**WORK TASK**
In the listing that follows, print every line exactly and leave the images out.
=== Section Start ===
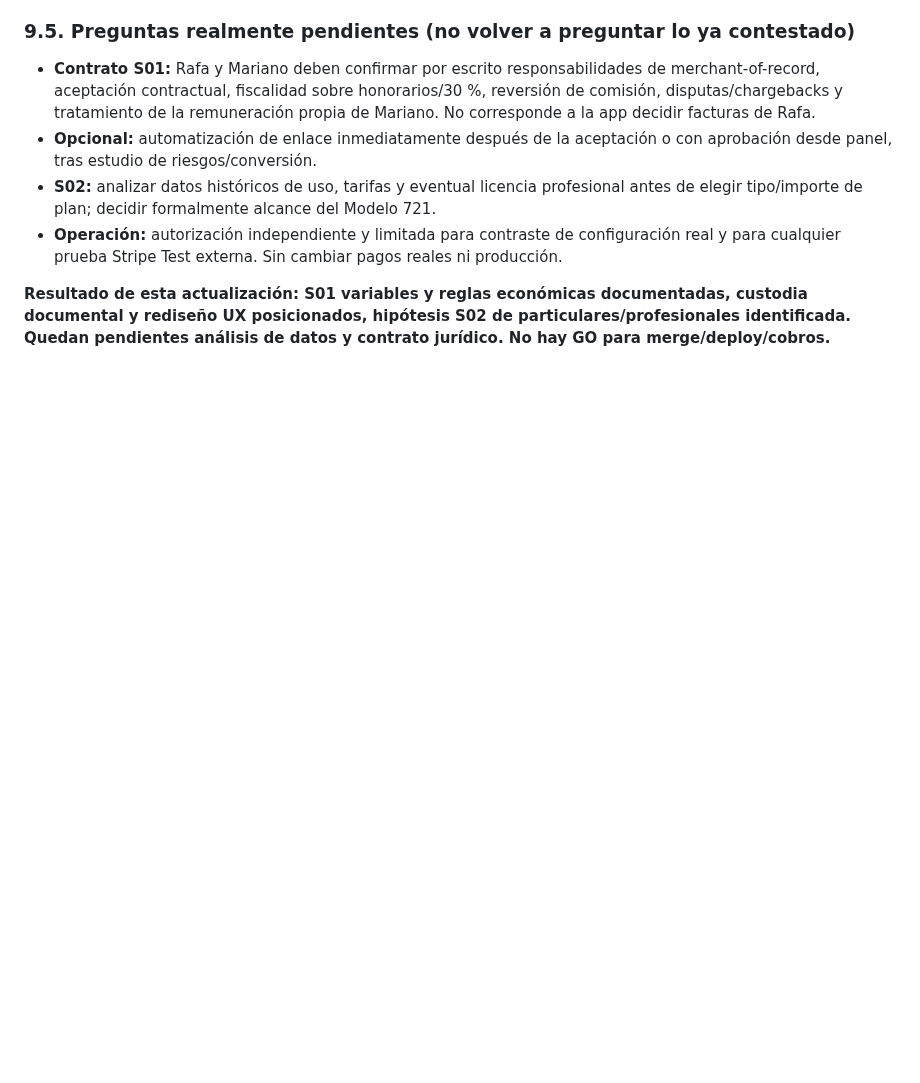
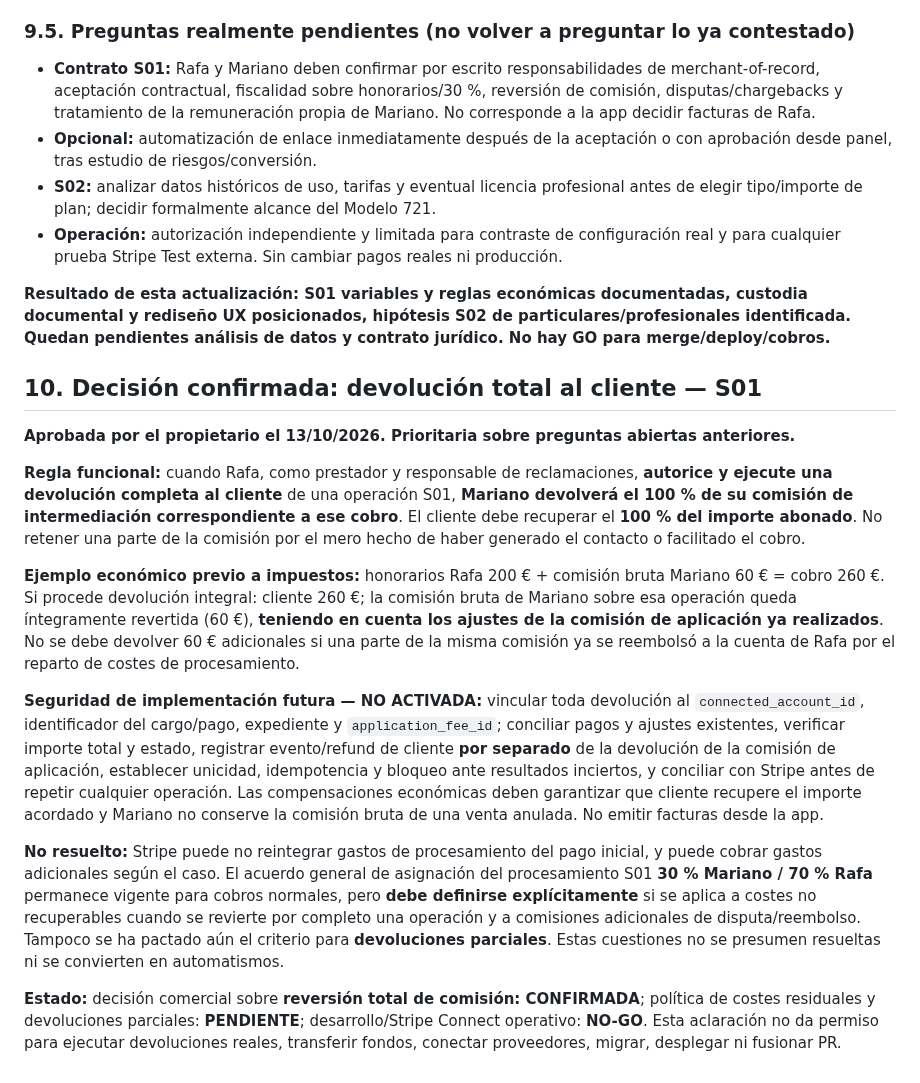
Before and after one commit to MarianoSevilla/fiscal-cripto-, a Markdown page: docs/audit/AUDITORIA_NEGOCIO_S01_S02_2026-10-13.md, the part around the change. Rendered like a GitHub page; blank space fills up the shorter version.

Commit message:
docs(audit): confirm full refund must reverse entire Mariano S01 intermediary commission

```diff
--- a/docs/audit/AUDITORIA_NEGOCIO_S01_S02_2026-10-13.md
+++ b/docs/audit/AUDITORIA_NEGOCIO_S01_S02_2026-10-13.md
@@ -195,3 +195,18 @@ Evitar una única PR gigantesca: separar tokens/diseño base, páginas públicas
 - **Operación:** autorización independiente y limitada para contraste de configuración real y para cualquier prueba Stripe Test externa. Sin cambiar pagos reales ni producción.
 
 **Resultado de esta actualización: S01 variables y reglas económicas documentadas, custodia documental y rediseño UX posicionados, hipótesis S02 de particulares/profesionales identificada. Quedan pendientes análisis de datos y contrato jurídico. No hay GO para merge/deploy/cobros.**
+
+
+## 10. Decisión confirmada: devolución total al cliente — S01
+
+**Aprobada por el propietario el 13/10/2026. Prioritaria sobre preguntas abiertas anteriores.**
+
+**Regla funcional:** cuando Rafa, como prestador y responsable de reclamaciones, **autorice y ejecute una devolución completa al cliente** de una operación S01, **Mariano devolverá el 100 % de su comisión de intermediación correspondiente a ese cobro**. El cliente debe recuperar el **100 % del importe abonado**. No retener una parte de la comisión por el mero hecho de haber generado el contacto o facilitado el cobro.
+
+**Ejemplo económico previo a impuestos:** honorarios Rafa 200 € + comisión bruta Mariano 60 € = cobro 260 €. Si procede devolución integral: cliente 260 €; la comisión bruta de Mariano sobre esa operación queda íntegramente revertida (60 €), **teniendo en cuenta los ajustes de la comisión de aplicación ya realizados**. No se debe devolver 60 € adicionales si una parte de la misma comisión ya se reembolsó a la cuenta de Rafa por el reparto de costes de procesamiento.
+
+**Seguridad de implementación futura — NO ACTIVADA:** vincular toda devolución al `connected_account_id`, identificador del cargo/pago, expediente y `application_fee_id`; conciliar pagos y ajustes existentes, verificar importe total y estado, registrar evento/refund de cliente **por separado** de la devolución de la comisión de aplicación, establecer unicidad, idempotencia y bloqueo ante resultados inciertos, y conciliar con Stripe antes de repetir cualquier operación. Las compensaciones económicas deben garantizar que cliente recupere el importe acordado y Mariano no conserve la comisión bruta de una venta anulada. No emitir facturas desde la app.
+
+**No resuelto:** Stripe puede no reintegrar gastos de procesamiento del pago inicial, y puede cobrar gastos adicionales según el caso. El acuerdo general de asignación del procesamiento S01 **30 % Mariano / 70 % Rafa** permanece vigente para cobros normales, pero **debe definirse explícitamente** si se aplica a costes no recuperables cuando se revierte por completo una operación y a comisiones adicionales de disputa/reembolso. Tampoco se ha pactado aún el criterio para **devoluciones parciales**. Estas cuestiones no se presumen resueltas ni se convierten en automatismos.
+
+**Estado:** decisión comercial sobre **reversión total de comisión: CONFIRMADA**; política de costes residuales y devoluciones parciales: **PENDIENTE**; desarrollo/Stripe Connect operativo: **NO-GO**. Esta aclaración no da permiso para ejecutar devoluciones reales, transferir fondos, conectar proveedores, migrar, desplegar ni fusionar PR.
```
=== Section End ===
**ANSWER BELOW**
Before and after one commit to MarianoSevilla/fiscal-cripto-, a Markdown page: docs/audit/AUDITORIA_NEGOCIO_S01_S02_2026-10-13.md, the part around the change. Rendered like a GitHub page; blank space fills up the shorter version.

Commit message:
docs(audit): confirm full refund must reverse entire Mariano S01 intermediary commission

```diff
--- a/docs/audit/AUDITORIA_NEGOCIO_S01_S02_2026-10-13.md
+++ b/docs/audit/AUDITORIA_NEGOCIO_S01_S02_2026-10-13.md
@@ -195,3 +195,18 @@ Evitar una única PR gigantesca: separar tokens/diseño base, páginas públicas
 - **Operación:** autorización independiente y limitada para contraste de configuración real y para cualquier prueba Stripe Test externa. Sin cambiar pagos reales ni producción.
 
 **Resultado de esta actualización: S01 variables y reglas económicas documentadas, custodia documental y rediseño UX posicionados, hipótesis S02 de particulares/profesionales identificada. Quedan pendientes análisis de datos y contrato jurídico. No hay GO para merge/deploy/cobros.**
+
+
+## 10. Decisión confirmada: devolución total al cliente — S01
+
+**Aprobada por el propietario el 13/10/2026. Prioritaria sobre preguntas abiertas anteriores.**
+
+**Regla funcional:** cuando Rafa, como prestador y responsable de reclamaciones, **autorice y ejecute una devolución completa al cliente** de una operación S01, **Mariano devolverá el 100 % de su comisión de intermediación correspondiente a ese cobro**. El cliente debe recuperar el **100 % del importe abonado**. No retener una parte de la comisión por el mero hecho de haber generado el contacto o facilitado el cobro.
+
+**Ejemplo económico previo a impuestos:** honorarios Rafa 200 € + comisión bruta Mariano 60 € = cobro 260 €. Si procede devolución integral: cliente 260 €; la comisión bruta de Mariano sobre esa operación queda íntegramente revertida (60 €), **teniendo en cuenta los ajustes de la comisión de aplicación ya realizados**. No se debe devolver 60 € adicionales si una parte de la misma comisión ya se reembolsó a la cuenta de Rafa por el reparto de costes de procesamiento.
+
+**Seguridad de implementación futura — NO ACTIVADA:** vincular toda devolución al `connected_account_id`, identificador del cargo/pago, expediente y `application_fee_id`; conciliar pagos y ajustes existentes, verificar importe total y estado, registrar evento/refund de cliente **por separado** de la devolución de la comisión de aplicación, establecer unicidad, idempotencia y bloqueo ante resultados inciertos, y conciliar con Stripe antes de repetir cualquier operación. Las compensaciones económicas deben garantizar que cliente recupere el importe acordado y Mariano no conserve la comisión bruta de una venta anulada. No emitir facturas desde la app.
+
+**No resuelto:** Stripe puede no reintegrar gastos de procesamiento del pago inicial, y puede cobrar gastos adicionales según el caso. El acuerdo general de asignación del procesamiento S01 **30 % Mariano / 70 % Rafa** permanece vigente para cobros normales, pero **debe definirse explícitamente** si se aplica a costes no recuperables cuando se revierte por completo una operación y a comisiones adicionales de disputa/reembolso. Tampoco se ha pactado aún el criterio para **devoluciones parciales**. Estas cuestiones no se presumen resueltas ni se convierten en automatismos.
+
+**Estado:** decisión comercial sobre **reversión total de comisión: CONFIRMADA**; política de costes residuales y devoluciones parciales: **PENDIENTE**; desarrollo/Stripe Connect operativo: **NO-GO**. Esta aclaración no da permiso para ejecutar devoluciones reales, transferir fondos, conectar proveedores, migrar, desplegar ni fusionar PR.
```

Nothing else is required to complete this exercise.